In order to conclude this chapter on value, Frédéric Bastiat reiterates each point he reviewed earlier and shows to which extent they are valid in order to remind us then his own hypothesis, viz. that “Value is the relationship existing between two services that have been exchanged”.
He recapitulates in what way it is not fixed, which is the reason why it is not necessary to measure it once and for all. To me, this understanding that allowed him to conclude the chapter with today’s quote seems particularly visionary at that time. There is still today a large part of the population who is seduced by pessimistic pronouncements from a past era that assimilates capitalism and misery in the 19th century. This is due to a tunnel vision that ignores all that changed within the last two centuries (misery still exists nowadays but its proportions have shrunk dramatically and keep on diminishing – at least until the crisis orchestrated by governments in 2020). Frédéric Bastiat had seen how man’s perfectibility would lead to a significant improvement in the situation, probably far more than his wildest dreams (the level of progress we have experienced since then was absolutely inconceivable in 1850).
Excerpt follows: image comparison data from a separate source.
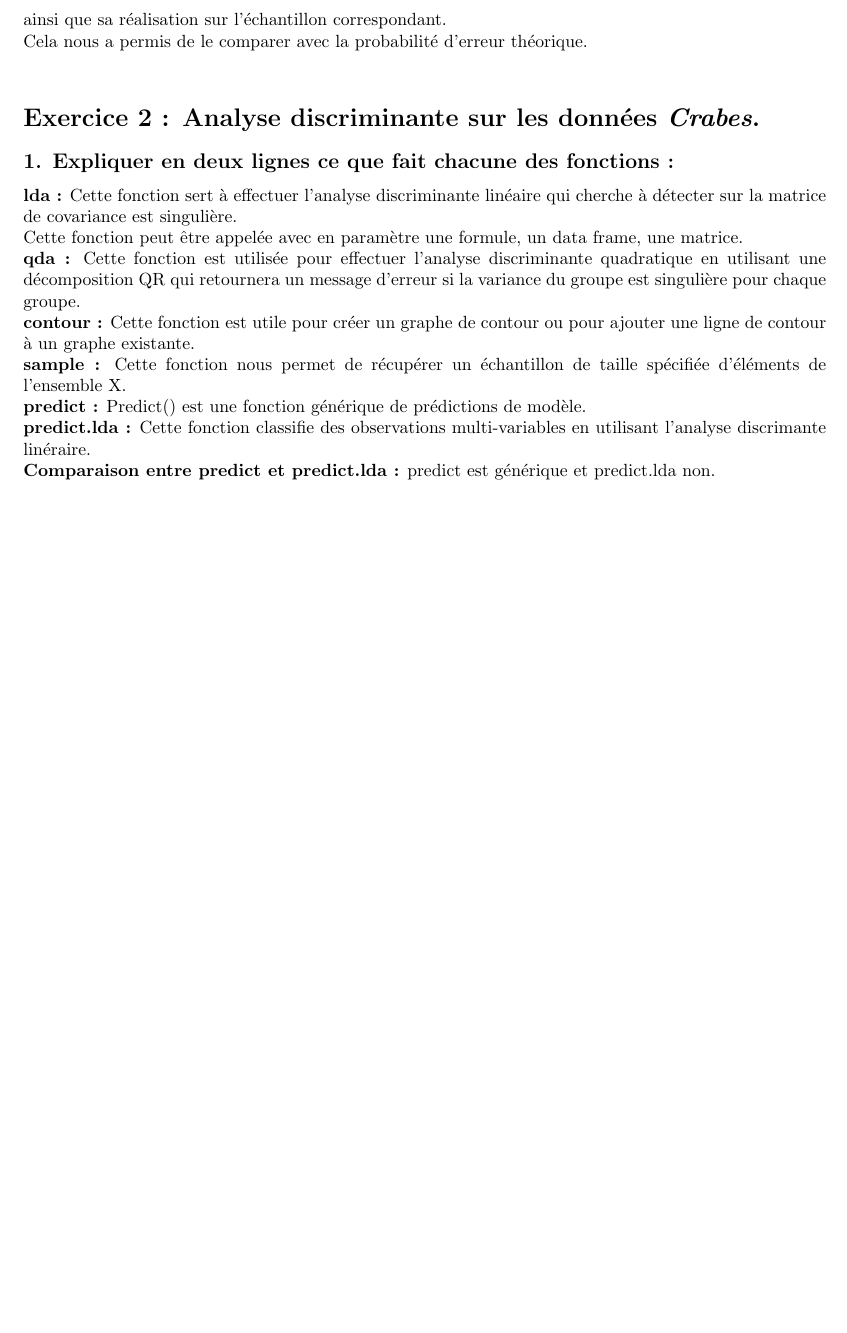
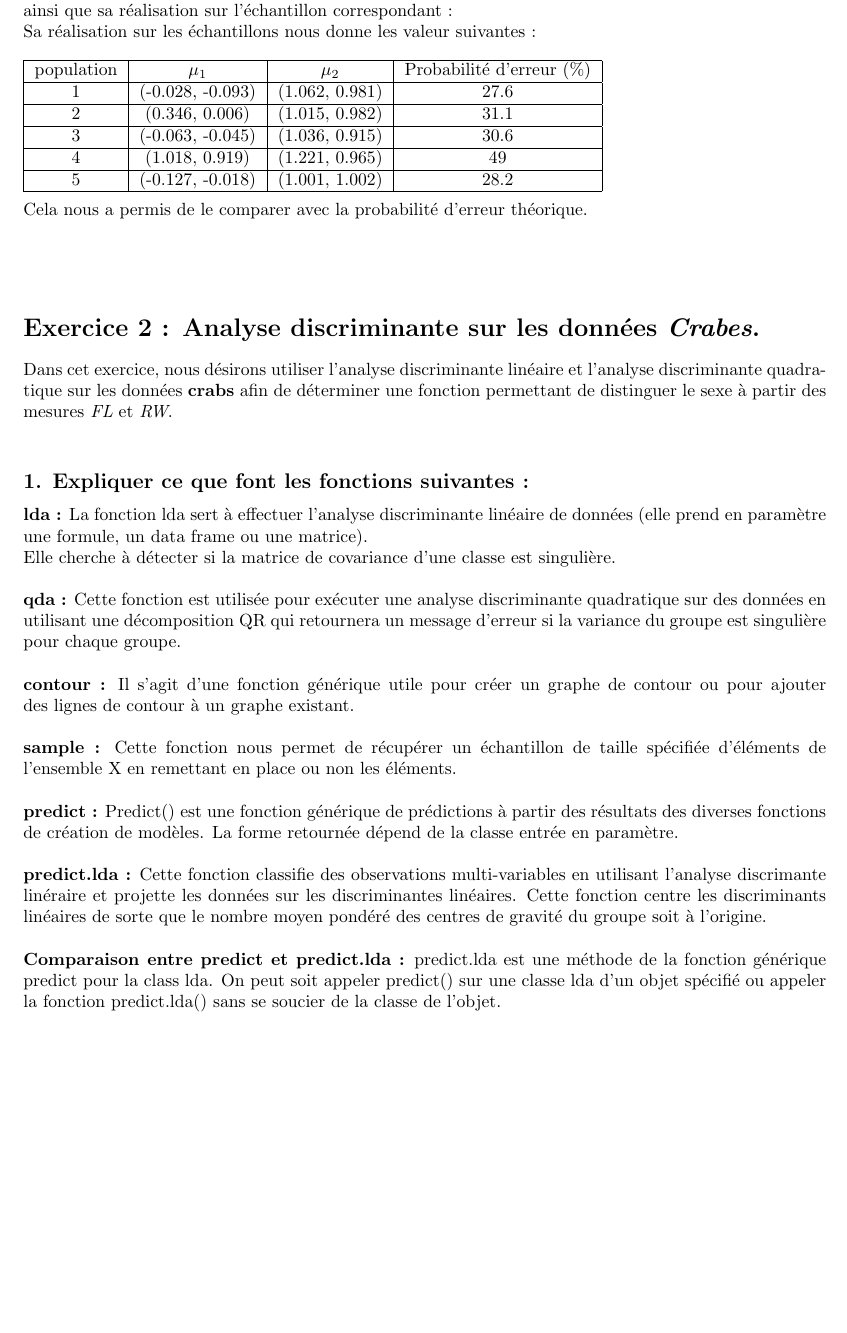
Before and after one commit to ahars/sy09, a LaTeX document (sy09_tp04_rapport.tex): part of page 3 of 3 before the commit and part of page 3 of 4 after it, cut so that both start at the same text, the shorter picture padded with empty space. Compiled offline with pdfLaTeX.

Commit message:
taf exo2

```diff
--- a/sy09_tp04_rapport.tex
+++ b/sy09_tp04_rapport.tex
@@ -83,22 +83,50 @@ avec le tracé de la frontière de décision pour les trois premiers cas :\\
 \includegraphics[height = 7cm, width = 7cm]{plots/exo1_simul_4.png}\\
 \includegraphics[height = 7cm, width = 7cm]{plots/exo1_simul_5.png}\\ \\
 %TODO frontière de décision pour les 3 premiers cas.
+Pour chaque cas de figure, nous avons déterminé l'expression d'un estimateur de la probabilité d'erreur,
+ainsi que sa réalisation sur l'échantillon correspondant :\\
+% TODO expression d'un estimateur de la probabilité d'erreur
+Sa réalisation sur les échantillons nous donne les valeur suivantes :\\ \\
+\begin{tabular}{|c|c|c|c|}
+\hline
+population & $\mu_{1}$ & $\mu_{2}$ & Probabilité d'erreur ($\%$) \\
+\hline
+1 & (-0.028, -0.093) & (1.062, 0.981) & 27.6 \\
+\hline
+2 & (0.346, 0.006) & (1.015, 0.982) & 31.1 \\
+\hline
+3 & (-0.063, -0.045) & (1.036, 0.915) & 30.6 \\
+\hline
+4 & (1.018, 0.919) & (1.221, 0.965) & 49 \\
+\hline
+5 & (-0.127, -0.018) & (1.001, 1.002) & 28.2 \\
+\hline
+\end{tabular}
+$\\ \\$
+Cela nous a permis de le comparer avec la probabilité d'erreur théorique.
+% TODO probabilité d'erreur théorique
 
-Pour chaque cas de figure, nous avons déterminé l'expression d'un estimateur de la probabilité d'erreur,
-ainsi que sa réalisation sur l'échantillon correspondant.\\
-% TODO
-Cela nous a permis de le comparer avec la probabilité d'erreur théorique.\\
-% TODO
+$\\ \\$
+\section*{Exercice 2 : Analyse discriminante sur les données \textit{Crabes}.}
+Dans cet exercice, nous désirons utiliser l'analyse discriminante linéaire et l'analyse discriminante quadratique sur les données \textbf{crabs}
+afin de déterminer une fonction permettant de distinguer le sexe à partir des mesures \textit{FL} et \textit{RW}.\\
 
-\section*{Exercice 2 : Analyse discriminante sur les données \textit{Crabes}.}
+\subsection*{1. Expliquer ce que font les fonctions suivantes :}
+\textbf{lda :} La fonction lda sert à effectuer l'analyse discriminante linéaire de données
+(elle prend en paramètre une formule, un data frame ou une matrice).\\
+Elle cherche à détecter si la matrice de covariance d'une classe est singulière.\\ \\
+\textbf{qda :} Cette fonction est utilisée pour exécuter une analyse discriminante quadratique sur des données
+en utilisant une décomposition QR qui retournera un message d'erreur si la variance du groupe est singulière pour chaque groupe.\\ \\
+\textbf{contour :} Il s'agit d'une fonction générique utile pour créer un graphe de contour ou
+pour ajouter des lignes de contour à un graphe existant.\\ \\
+\textbf{sample :} Cette fonction nous permet de récupérer un échantillon de taille spécifiée d'éléments de l'ensemble X
+en remettant en place ou non les éléments.\\ \\
+\textbf{predict :} Predict() est une fonction générique de prédictions à partir des résultats des diverses fonctions de création de modèles.
+La forme retournée dépend de la classe entrée en paramètre.\\ \\
+\textbf{predict.lda :} Cette fonction classifie des observations multi-variables en utilisant l'analyse discrimante linéraire et
+projette les données sur les discriminantes linéaires.
+Cette fonction centre les discriminants linéaires de sorte que le nombre moyen pondéré des centres de gravité du groupe soit à l'origine.\\ \\
+\textbf{Comparaison entre predict et predict.lda :} predict.lda est une méthode de la fonction générique predict pour la class lda.
+On peut soit appeler predict() sur une classe lda d'un objet spécifié ou
+appeler la fonction predict.lda() sans se soucier de la classe de l'objet.\\ \\
 
-\subsection*{1. Expliquer en deux lignes ce que fait chacune des fonctions :}
-\textbf{lda :} Cette fonction sert à effectuer l'analyse discriminante linéaire qui cherche à détecter sur la matrice de covariance est singulière.\\
-Cette fonction peut être appelée avec en paramètre une formule, un data frame, une matrice.\\
-\textbf{qda :} Cette fonction est utilisée pour effectuer l'analyse discriminante quadratique en utilisant une décomposition QR qui retournera un message d'erreur si la variance du groupe est singulière pour chaque groupe.\\
-\textbf{contour :} Cette fonction est utile pour créer un graphe de contour ou pour ajouter une ligne de contour à un graphe existante.\\
-\textbf{sample :} Cette fonction nous permet de récupérer un échantillon de taille spécifiée d'éléments de l'ensemble X.\\
-\textbf{predict :} Predict() est une fonction générique de prédictions de modèle.\\
-\textbf{predict.lda :} Cette fonction classifie des observations multi-variables en utilisant l'analyse discrimante linéraire.\\
-\textbf{Comparaison entre predict et predict.lda :} predict est générique et predict.lda non.\\ \\
-\subsection*{}
```
Also changed, not shown: plots/exo1_simul_1.png, plots/exo1_simul_2.png, plots/exo1_simul_3.png, plots/exo1_simul_4.png, plots/exo1_simul_5.png, sy09_tp04_rapport.pdf, sy09_tp04_rapport.tex (9 more changed lines), 2 other files.
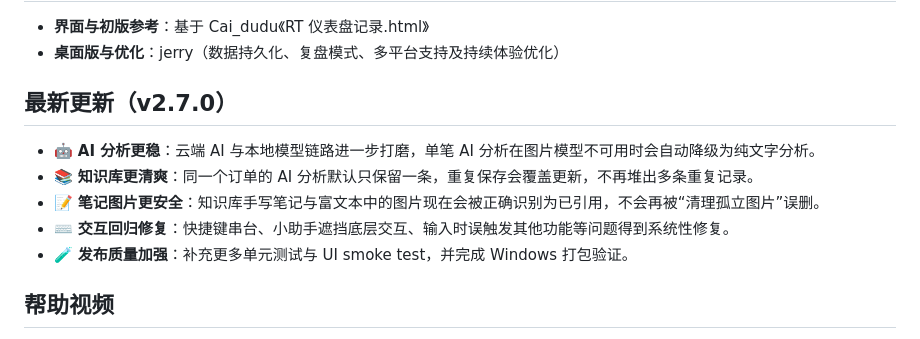
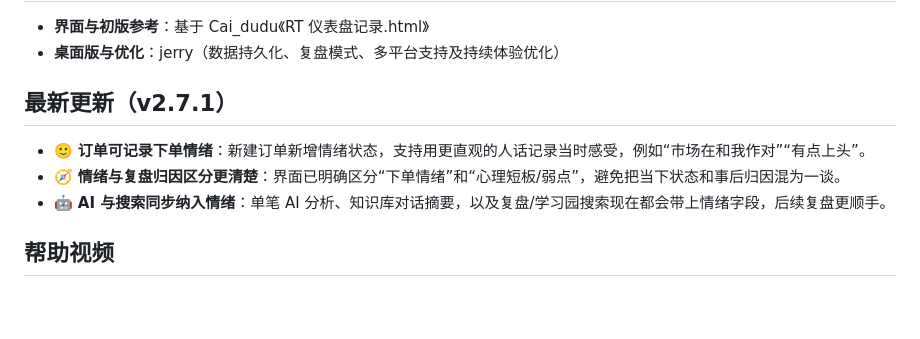
Before and after one commit to 0x144169/recording-trader, a Markdown page: README.md, the part around the change. Rendered like a GitHub page; blank space fills up the shorter version.

Commit message:
docs: sync for v2.7.1

```diff
--- a/README.md
+++ b/README.md
@@ -8,13 +8,11 @@
 - **界面与初版参考**：基于 Cai_dudu《RT 仪表盘记录.html》
 - **桌面版与优化**：jerry（数据持久化、复盘模式、多平台支持及持续体验优化）
 
-## 最新更新（v2.7.0）
+## 最新更新（v2.7.1）
 
-- 🤖 **AI 分析更稳**：云端 AI 与本地模型链路进一步打磨，单笔 AI 分析在图片模型不可用时会自动降级为纯文字分析。
-- 📚 **知识库更清爽**：同一个订单的 AI 分析默认只保留一条，重复保存会覆盖更新，不再堆出多条重复记录。
-- 📝 **笔记图片更安全**：知识库手写笔记与富文本中的图片现在会被正确识别为已引用，不会再被“清理孤立图片”误删。
-- ⌨️ **交互回归修复**：快捷键串台、小助手遮挡底层交互、输入时误触发其他功能等问题得到系统性修复。
-- 🧪 **发布质量加强**：补充更多单元测试与 UI smoke test，并完成 Windows 打包验证。
+- 🙂 **订单可记录下单情绪**：新建订单新增情绪状态，支持用更直观的人话记录当时感受，例如“市场在和我作对”“有点上头”。
+- 🧭 **情绪与复盘归因区分更清楚**：界面已明确区分“下单情绪”和“心理短板/弱点”，避免把当下状态和事后归因混为一谈。
+- 🤖 **AI 与搜索同步纳入情绪**：单笔 AI 分析、知识库对话摘要，以及复盘/学习园搜索现在都会带上情绪字段，后续复盘更顺手。
 
 ## 帮助视频
 
```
Other quotes from On Value:
Introduction – Part 1 of 10 – Part 2 of 10 – Part 3 of 10 – Part 4 of 10 – Part 5 of 10 – Part 6 of 10 – Part 7 of 10 – Part 8 of 10 – Part 9 of 10 – Part 10 of 10 – Conclusion – Epilogue